■ **GOAL OF THE EXERCISE**
Within the records that follow, find every line containing the string "import". Copy those lines.
====== LISTED RECORDS
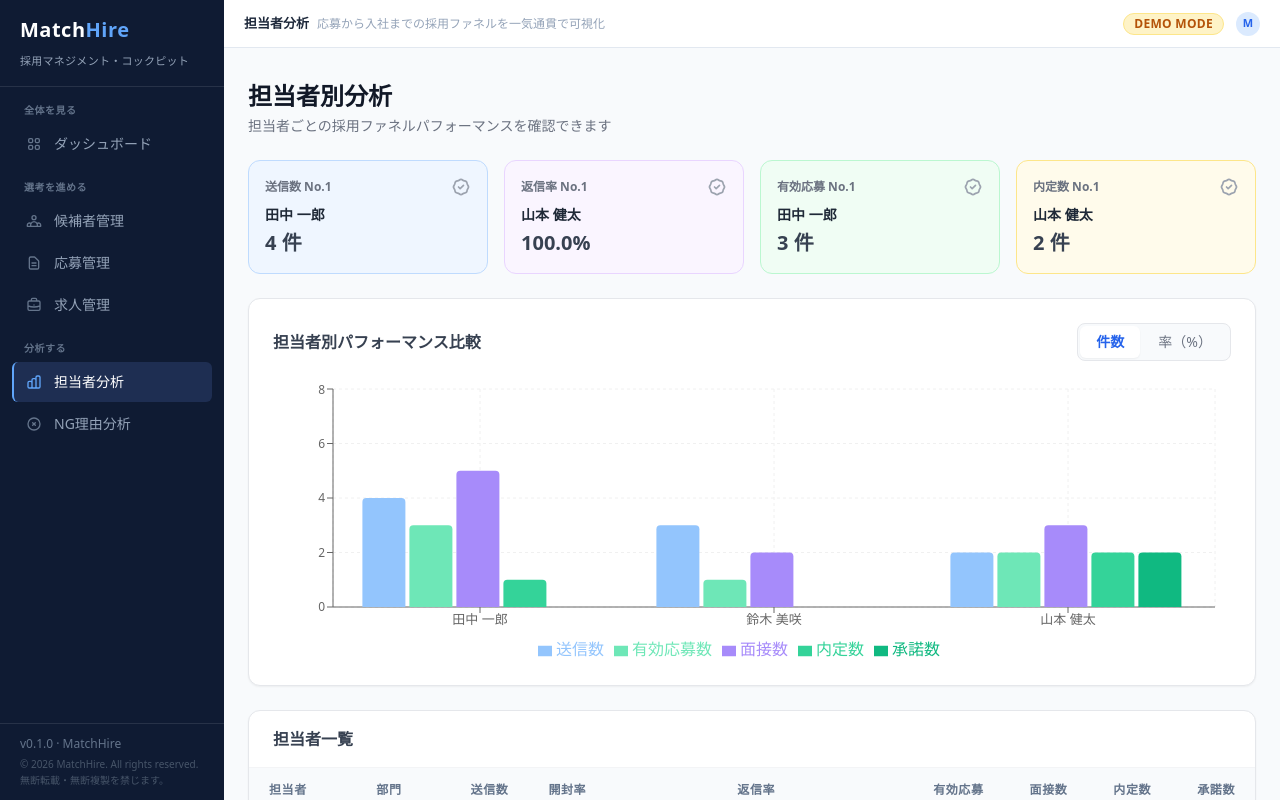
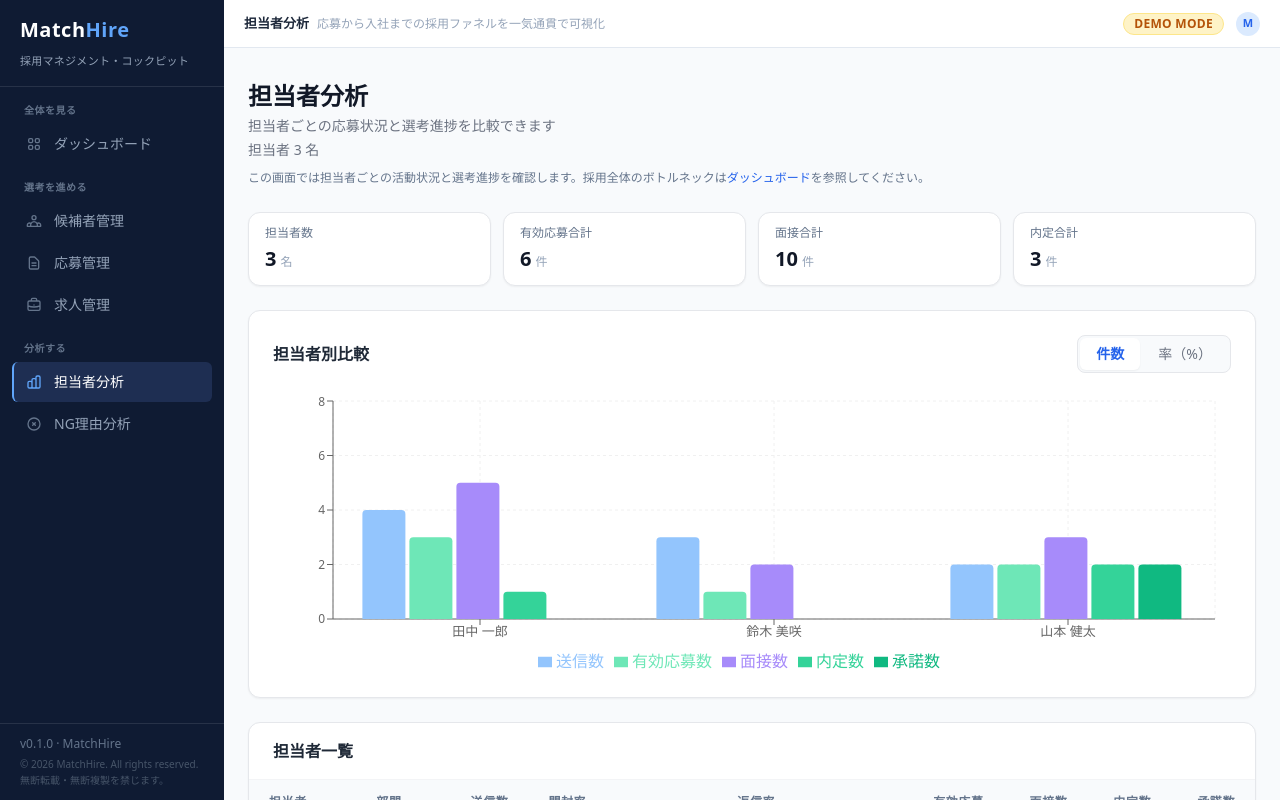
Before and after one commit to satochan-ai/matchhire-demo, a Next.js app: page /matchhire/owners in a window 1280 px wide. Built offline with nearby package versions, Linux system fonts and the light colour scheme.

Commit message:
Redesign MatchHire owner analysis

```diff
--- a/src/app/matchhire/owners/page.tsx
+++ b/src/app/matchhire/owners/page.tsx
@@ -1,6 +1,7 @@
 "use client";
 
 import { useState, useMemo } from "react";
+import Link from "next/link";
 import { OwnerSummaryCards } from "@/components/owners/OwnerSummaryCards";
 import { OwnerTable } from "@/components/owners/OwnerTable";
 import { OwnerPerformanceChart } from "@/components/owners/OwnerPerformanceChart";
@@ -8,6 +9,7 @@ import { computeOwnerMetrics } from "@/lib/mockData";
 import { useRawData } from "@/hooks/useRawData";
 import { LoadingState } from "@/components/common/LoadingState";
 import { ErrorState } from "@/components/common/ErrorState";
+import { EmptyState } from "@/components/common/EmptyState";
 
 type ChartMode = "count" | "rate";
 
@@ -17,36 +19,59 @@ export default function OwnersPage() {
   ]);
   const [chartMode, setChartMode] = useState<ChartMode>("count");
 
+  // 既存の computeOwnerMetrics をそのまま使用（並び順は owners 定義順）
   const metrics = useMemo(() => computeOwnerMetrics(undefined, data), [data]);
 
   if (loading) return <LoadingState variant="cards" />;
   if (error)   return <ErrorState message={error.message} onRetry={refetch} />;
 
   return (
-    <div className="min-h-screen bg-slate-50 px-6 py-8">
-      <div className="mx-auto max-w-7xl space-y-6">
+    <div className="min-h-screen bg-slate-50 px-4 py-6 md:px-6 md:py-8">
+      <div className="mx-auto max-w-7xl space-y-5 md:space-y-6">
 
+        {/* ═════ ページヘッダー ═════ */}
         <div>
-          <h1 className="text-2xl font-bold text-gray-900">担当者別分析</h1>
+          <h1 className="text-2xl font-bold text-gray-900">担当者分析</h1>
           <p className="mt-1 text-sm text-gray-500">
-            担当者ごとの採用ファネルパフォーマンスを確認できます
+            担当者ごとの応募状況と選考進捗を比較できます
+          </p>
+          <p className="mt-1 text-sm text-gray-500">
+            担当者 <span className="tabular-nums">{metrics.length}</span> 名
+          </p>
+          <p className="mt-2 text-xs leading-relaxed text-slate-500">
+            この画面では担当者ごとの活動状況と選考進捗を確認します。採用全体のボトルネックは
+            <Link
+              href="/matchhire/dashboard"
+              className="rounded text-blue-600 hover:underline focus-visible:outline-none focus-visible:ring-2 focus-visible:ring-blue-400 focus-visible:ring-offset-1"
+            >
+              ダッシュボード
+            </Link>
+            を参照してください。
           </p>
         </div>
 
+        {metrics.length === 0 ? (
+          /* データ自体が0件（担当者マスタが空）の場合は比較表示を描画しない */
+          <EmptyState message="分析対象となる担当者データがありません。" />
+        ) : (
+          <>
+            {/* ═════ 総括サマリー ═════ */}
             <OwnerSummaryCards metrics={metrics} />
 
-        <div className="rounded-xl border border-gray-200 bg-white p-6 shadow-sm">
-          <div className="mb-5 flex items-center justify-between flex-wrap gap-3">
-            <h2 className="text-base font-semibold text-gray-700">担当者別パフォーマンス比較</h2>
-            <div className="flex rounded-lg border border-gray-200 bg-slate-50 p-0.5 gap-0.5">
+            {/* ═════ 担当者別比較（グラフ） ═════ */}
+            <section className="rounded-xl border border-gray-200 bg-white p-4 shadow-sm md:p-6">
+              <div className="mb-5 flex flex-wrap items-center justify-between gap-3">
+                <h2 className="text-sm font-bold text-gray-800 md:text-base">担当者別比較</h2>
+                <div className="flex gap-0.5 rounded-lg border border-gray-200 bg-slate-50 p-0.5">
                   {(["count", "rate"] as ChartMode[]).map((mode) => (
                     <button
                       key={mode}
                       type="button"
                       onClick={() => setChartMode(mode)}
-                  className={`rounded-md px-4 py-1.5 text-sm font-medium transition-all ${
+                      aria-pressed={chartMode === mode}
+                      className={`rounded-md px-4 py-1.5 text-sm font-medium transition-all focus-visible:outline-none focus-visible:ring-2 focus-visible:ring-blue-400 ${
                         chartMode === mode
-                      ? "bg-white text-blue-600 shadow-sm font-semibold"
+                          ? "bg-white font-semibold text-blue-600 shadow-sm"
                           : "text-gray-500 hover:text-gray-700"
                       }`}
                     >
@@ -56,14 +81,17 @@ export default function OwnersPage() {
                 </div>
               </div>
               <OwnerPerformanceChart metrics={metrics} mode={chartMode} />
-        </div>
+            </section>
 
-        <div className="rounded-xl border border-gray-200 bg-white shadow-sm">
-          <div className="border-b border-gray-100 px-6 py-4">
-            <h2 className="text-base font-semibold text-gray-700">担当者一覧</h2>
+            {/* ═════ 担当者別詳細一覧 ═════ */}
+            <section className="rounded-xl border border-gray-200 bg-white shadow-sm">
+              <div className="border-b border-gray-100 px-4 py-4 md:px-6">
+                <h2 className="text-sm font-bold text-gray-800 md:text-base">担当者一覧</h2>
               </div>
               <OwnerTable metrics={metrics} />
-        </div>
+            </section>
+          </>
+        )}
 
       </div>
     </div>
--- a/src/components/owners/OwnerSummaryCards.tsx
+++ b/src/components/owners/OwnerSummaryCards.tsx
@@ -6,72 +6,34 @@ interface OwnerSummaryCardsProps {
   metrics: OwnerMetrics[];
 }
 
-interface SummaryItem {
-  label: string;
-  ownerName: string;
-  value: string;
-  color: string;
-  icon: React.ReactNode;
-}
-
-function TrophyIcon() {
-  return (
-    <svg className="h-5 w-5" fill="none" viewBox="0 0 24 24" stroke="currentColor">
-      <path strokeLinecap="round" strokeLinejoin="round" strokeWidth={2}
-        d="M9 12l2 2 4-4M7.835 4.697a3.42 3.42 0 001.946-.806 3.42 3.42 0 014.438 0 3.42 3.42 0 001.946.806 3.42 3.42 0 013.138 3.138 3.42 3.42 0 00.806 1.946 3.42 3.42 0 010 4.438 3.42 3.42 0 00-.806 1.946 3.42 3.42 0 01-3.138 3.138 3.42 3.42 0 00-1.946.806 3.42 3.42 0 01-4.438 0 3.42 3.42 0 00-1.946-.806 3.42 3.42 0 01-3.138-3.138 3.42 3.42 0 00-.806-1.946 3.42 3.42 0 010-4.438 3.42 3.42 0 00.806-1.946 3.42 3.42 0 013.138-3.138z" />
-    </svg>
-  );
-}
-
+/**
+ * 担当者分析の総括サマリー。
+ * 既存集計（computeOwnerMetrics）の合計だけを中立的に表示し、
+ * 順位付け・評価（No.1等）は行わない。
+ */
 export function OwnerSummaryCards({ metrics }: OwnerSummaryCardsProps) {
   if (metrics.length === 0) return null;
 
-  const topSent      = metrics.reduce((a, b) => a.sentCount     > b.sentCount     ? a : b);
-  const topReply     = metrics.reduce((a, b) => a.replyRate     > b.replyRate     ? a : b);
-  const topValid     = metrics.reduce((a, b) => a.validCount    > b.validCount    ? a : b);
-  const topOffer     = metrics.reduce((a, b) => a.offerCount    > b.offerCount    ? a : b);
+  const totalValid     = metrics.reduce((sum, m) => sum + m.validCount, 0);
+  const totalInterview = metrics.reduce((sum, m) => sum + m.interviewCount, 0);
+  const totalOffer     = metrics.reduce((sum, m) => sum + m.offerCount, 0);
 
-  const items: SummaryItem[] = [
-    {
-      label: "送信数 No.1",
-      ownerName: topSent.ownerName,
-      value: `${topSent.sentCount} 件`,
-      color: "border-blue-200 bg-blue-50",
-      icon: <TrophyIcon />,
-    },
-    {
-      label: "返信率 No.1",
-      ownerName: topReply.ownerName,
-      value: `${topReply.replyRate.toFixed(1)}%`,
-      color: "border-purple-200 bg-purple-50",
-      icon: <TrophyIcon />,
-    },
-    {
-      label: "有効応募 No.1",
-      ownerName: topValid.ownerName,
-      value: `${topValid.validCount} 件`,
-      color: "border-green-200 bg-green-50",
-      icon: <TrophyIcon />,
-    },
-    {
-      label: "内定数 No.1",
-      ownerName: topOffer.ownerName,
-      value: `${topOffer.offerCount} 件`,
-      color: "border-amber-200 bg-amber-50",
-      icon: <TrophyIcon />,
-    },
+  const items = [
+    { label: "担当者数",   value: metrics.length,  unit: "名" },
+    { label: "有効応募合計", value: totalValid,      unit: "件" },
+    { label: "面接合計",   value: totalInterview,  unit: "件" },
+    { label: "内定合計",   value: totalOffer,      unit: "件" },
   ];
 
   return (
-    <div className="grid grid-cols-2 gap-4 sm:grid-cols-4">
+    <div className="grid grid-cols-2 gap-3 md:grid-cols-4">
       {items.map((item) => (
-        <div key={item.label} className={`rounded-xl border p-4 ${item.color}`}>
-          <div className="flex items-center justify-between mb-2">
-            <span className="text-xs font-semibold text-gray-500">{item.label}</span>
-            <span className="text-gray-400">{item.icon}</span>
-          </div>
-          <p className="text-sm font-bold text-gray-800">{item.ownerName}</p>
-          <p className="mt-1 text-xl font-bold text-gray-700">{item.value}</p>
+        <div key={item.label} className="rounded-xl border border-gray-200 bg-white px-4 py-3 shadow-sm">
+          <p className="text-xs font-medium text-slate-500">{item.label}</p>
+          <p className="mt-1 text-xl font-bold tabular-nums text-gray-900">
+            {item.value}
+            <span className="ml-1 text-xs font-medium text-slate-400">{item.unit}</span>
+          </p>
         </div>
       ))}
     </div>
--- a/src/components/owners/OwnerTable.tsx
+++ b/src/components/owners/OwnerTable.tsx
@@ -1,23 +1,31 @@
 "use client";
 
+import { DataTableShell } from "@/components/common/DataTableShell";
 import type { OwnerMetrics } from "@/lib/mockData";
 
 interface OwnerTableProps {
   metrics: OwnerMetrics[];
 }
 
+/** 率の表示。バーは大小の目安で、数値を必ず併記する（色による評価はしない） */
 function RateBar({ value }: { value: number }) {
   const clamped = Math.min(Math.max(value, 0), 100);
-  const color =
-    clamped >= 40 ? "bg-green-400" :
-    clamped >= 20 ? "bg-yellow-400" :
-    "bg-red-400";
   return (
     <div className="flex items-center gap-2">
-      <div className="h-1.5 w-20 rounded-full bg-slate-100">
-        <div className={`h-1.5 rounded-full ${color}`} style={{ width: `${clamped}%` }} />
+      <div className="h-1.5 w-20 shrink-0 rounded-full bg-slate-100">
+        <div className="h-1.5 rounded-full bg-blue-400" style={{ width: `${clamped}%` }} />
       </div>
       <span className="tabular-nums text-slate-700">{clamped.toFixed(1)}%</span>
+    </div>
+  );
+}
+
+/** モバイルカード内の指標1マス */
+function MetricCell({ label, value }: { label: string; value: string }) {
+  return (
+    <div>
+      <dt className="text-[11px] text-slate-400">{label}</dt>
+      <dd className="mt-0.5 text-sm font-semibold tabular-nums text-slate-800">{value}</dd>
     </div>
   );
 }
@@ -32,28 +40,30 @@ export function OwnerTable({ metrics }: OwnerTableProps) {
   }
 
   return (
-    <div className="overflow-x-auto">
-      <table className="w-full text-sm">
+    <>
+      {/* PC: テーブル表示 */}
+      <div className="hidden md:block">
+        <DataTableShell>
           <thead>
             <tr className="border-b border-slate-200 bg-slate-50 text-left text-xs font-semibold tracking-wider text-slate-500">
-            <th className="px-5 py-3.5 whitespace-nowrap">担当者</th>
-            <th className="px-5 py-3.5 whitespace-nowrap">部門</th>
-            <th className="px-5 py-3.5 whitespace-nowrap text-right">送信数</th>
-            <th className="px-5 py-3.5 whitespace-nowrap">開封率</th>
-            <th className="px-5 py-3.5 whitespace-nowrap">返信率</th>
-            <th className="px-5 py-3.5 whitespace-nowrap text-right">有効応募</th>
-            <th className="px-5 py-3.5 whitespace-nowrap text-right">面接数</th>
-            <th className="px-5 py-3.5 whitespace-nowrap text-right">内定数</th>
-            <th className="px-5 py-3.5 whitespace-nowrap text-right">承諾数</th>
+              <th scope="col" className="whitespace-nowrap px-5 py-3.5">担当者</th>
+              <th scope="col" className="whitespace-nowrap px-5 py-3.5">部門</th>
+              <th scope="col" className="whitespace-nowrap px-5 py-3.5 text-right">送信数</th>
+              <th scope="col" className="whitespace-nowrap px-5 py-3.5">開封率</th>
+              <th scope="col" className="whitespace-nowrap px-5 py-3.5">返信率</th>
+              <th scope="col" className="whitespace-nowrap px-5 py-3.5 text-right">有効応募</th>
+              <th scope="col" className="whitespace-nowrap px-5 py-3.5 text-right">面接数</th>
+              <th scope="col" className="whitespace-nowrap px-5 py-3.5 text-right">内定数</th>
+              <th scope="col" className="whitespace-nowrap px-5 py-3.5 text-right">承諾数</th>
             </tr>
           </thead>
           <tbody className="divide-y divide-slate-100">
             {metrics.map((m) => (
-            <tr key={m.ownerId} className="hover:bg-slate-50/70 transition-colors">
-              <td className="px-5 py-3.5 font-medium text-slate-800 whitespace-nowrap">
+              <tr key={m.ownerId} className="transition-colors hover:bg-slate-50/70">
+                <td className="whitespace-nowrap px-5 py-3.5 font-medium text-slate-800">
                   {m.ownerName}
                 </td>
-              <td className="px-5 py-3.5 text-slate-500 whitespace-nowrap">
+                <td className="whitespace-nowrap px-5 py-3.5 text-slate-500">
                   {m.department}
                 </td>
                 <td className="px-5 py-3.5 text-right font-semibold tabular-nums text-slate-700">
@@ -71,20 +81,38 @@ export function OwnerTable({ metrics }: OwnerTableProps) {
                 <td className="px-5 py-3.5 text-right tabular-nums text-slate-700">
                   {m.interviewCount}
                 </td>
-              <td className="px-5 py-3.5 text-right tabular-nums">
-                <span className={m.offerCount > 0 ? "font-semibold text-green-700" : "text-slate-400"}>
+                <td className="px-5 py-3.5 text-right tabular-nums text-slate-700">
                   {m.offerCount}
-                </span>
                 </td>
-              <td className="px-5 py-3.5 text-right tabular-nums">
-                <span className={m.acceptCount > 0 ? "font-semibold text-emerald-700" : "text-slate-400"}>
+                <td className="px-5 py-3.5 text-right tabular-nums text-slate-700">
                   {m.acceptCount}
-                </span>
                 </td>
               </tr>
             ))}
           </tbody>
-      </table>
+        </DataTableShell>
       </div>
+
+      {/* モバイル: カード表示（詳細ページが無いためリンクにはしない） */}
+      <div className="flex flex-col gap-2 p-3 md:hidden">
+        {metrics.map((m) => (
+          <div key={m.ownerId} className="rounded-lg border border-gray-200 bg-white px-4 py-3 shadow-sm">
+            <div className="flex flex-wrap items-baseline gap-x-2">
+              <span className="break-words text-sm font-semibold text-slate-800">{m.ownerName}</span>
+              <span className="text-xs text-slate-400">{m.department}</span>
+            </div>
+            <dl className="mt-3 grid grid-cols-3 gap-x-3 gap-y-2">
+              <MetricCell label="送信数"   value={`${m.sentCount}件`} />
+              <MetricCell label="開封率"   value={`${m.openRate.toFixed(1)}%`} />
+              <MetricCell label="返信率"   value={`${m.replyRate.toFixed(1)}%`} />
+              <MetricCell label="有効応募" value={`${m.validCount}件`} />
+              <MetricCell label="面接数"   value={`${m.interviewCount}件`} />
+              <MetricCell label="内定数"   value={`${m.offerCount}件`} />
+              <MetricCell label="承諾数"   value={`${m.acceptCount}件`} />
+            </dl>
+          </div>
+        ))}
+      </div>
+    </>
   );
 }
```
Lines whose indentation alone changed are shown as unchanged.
============
■ **OUTPUT FOR THIS EXERCISE**
 import { useState, useMemo } from "react";
+import Link from "next/link";
 import { OwnerSummaryCards } from "@/components/owners/OwnerSummaryCards";
 import { OwnerTable } from "@/components/owners/OwnerTable";
 import { OwnerPerformanceChart } from "@/components/owners/OwnerPerformanceChart";
@@ -8,6 +9,7 @@ import { computeOwnerMetrics } from "@/lib/mockData";
 import { useRawData } from "@/hooks/useRawData";
 import { LoadingState } from "@/components/common/LoadingState";
 import { ErrorState } from "@/components/common/ErrorState";
+import { EmptyState } from "@/components/common/EmptyState";
+import { DataTableShell } from "@/components/common/DataTableShell";
 import type { OwnerMetrics } from "@/lib/mockData";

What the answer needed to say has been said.